The Art of the Favor: The Connection between Networking and Personal Influence within a College
Simplicio, Joseph, Journal of Instructional Psychology
This article discusses various strategies for utilizing favors as a means for developing a personal powerbase and influencing individuals within a college setting. Building a personal network of influence centers upon effectively utilizing various strategies including; learning how to control the budget, how to empower others, when to compromise and be a team player, the importance of sharing success, and knowing when to call in favors. The author demonstrates that through the use of personal favors an individual can create a network of individuals who can be counted on for favors in turn. In the end, favors translate into individual obligations and future opportunities for reciprocity.
Building favors is essential to creating a network of individuals that can be counted on for favors in turn. Favors translate into future obligations. There are several ways to build these favors. Primary among these include the strategic use of budgetary funds and the empowering of people and their ideas.
The effective use of a budget is one of the important ways to grant favors. When individuals control the budget, they are in position to control resources that can provide key individuals with what they need and want. These can range from small practical everyday office or personal items to larger program building equipment. The budget can provide both the practical and the grand. The key is knowing when, to whom, and where to distribute the funds.
Successfully building favors also rests on the idea of learning how to empower co-workers and colleagues. This is best accomplished by establishing the reputation of being an individual who believes in others' ideas. As such an individual it is important to work to try to bring these ideas to reality. Attempts to do so can be through either the formal bureaucratic system or through networking with other individuals.
Advocating for others and their ideas means being willing to speak up on their behalf. Attitude is crucial here. It is good to be seen as the person who is willing to take risks and one who is willing to move forward the new ideas of others. The difference between saying, "let's see if we can find a way to make this happen, if not now then sometime down the road for sure" or saying "I don't know if this will work" is immeasurable. Being seen as the "can do" person is a major asset. Even if the answer is eventually no, the effort will still be perceived as noble.
Speaking on the behalf of others also means that at certain times an individual must be willing to fight for the "underdog." This can prove to be very beneficial to one's career. Backing the long shot instantly bestows on the individual the mark of a champion of the people.
Sometimes a cause manifests itself in the fight for "the principle" instead of for a specific individual. Others are quick to praise colleagues who are willing to fight for the ideal. They understand that the principle is worth preserving because they may need it one day for their own cause.
Believing in the ideas of others or fighting for the greater cause can at times mean taking an unpopular stance. Doing so occasionally will actually work to the benefit of the individual taking the stance. That person will be viewed as someone who is not a lackey of the administration and someone who upholds standards even in difficult times. All of these strategies portray the individual as an advocate for others and their ideas. Advocates are popular, admired, and powerful people who inspire loyalty in others. Loyalty is very important.

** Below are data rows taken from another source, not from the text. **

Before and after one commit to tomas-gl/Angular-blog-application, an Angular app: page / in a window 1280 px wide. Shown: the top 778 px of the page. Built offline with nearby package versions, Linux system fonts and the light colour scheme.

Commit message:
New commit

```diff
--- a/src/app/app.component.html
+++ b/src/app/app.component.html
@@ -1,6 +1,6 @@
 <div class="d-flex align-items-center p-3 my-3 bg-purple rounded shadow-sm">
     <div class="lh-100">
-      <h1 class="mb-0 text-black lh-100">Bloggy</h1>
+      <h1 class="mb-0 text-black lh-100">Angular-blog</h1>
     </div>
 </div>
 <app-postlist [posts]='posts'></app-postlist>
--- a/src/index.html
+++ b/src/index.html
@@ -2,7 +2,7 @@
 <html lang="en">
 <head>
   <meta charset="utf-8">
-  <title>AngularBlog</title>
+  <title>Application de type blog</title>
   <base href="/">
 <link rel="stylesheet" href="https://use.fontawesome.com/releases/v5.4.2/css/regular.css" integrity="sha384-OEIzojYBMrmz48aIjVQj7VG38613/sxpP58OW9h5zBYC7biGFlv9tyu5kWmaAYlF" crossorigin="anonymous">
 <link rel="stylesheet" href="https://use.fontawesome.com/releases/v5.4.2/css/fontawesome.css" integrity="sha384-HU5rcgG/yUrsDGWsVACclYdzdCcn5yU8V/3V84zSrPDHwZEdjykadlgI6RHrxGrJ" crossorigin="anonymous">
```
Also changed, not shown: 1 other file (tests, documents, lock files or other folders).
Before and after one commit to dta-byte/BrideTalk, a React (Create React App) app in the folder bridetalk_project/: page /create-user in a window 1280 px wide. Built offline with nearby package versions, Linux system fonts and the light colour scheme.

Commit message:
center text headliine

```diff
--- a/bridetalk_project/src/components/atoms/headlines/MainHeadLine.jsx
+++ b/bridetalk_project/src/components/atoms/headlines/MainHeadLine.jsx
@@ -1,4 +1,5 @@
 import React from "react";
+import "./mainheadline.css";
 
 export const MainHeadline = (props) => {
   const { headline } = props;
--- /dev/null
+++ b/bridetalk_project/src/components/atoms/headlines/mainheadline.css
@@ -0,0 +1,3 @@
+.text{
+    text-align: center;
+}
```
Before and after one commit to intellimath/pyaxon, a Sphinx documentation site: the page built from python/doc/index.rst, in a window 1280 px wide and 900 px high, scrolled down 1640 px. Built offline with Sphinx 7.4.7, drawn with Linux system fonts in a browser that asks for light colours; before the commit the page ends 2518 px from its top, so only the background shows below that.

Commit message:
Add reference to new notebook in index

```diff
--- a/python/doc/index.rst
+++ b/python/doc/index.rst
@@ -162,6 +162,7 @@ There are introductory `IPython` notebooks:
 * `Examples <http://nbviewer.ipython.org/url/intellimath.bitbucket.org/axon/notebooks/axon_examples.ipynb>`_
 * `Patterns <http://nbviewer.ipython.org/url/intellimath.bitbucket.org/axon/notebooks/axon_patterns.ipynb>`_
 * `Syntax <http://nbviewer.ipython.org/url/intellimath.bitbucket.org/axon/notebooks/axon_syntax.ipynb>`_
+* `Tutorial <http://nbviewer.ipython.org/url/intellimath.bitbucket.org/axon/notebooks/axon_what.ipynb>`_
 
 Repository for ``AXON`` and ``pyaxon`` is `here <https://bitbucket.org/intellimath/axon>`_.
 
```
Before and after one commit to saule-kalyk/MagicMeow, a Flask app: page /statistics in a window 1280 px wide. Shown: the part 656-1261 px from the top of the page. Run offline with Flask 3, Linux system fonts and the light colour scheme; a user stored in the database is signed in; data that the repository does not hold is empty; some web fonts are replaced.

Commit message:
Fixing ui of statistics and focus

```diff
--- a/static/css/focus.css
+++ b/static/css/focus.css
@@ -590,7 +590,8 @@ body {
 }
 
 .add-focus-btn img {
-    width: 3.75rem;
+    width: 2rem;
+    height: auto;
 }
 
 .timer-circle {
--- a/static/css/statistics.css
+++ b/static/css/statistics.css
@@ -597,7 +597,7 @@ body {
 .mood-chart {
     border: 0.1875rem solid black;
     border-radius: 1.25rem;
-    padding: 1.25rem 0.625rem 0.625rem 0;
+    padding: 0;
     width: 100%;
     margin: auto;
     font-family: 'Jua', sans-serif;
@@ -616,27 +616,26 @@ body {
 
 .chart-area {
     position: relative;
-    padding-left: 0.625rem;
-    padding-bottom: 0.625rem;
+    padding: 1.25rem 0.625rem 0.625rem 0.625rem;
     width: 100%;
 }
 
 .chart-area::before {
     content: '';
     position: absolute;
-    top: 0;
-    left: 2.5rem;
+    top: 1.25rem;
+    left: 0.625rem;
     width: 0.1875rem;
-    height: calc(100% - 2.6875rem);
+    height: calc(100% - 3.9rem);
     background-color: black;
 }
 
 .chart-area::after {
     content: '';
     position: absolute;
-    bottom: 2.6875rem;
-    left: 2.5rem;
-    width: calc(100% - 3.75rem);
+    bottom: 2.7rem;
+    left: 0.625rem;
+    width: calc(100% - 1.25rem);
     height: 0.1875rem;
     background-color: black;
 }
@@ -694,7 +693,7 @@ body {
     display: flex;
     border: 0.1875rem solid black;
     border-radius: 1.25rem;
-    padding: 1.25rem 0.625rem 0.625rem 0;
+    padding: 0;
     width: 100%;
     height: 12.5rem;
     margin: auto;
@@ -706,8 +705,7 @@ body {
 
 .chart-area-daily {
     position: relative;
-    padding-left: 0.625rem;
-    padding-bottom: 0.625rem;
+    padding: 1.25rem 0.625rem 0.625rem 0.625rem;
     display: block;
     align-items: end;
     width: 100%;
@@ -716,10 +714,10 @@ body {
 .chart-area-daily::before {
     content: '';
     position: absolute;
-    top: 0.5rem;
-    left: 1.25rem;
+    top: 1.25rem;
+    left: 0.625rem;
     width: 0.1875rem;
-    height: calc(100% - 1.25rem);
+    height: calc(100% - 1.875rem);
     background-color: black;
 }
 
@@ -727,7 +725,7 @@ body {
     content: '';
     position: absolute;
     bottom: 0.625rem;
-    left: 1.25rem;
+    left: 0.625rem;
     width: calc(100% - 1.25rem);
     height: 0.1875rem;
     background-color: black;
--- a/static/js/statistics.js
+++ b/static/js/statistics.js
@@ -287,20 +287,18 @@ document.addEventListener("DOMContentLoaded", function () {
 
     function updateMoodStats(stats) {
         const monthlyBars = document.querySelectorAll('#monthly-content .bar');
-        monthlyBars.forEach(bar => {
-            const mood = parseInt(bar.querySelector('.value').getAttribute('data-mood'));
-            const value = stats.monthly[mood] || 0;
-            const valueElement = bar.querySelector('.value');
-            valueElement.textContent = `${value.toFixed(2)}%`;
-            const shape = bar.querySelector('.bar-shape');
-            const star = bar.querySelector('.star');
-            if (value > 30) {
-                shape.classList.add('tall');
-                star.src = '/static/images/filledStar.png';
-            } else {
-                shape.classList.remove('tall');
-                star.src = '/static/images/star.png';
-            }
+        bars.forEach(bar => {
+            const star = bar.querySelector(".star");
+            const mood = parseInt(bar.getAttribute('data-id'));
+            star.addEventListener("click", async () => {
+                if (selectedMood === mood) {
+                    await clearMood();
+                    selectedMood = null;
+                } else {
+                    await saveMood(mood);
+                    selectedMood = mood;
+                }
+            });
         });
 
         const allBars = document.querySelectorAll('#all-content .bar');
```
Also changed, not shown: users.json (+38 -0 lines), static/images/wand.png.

Loyalty begets loyalty and in turn generates favors and protection.
Since perception is key, it is important to be seen as a selfless individual. Rule one in this strategy is to never advocate for oneself. As stated, it is better to advocate for others and for popular causes instead. Helping others who face the same problems will reap benefits for all, including the individual. …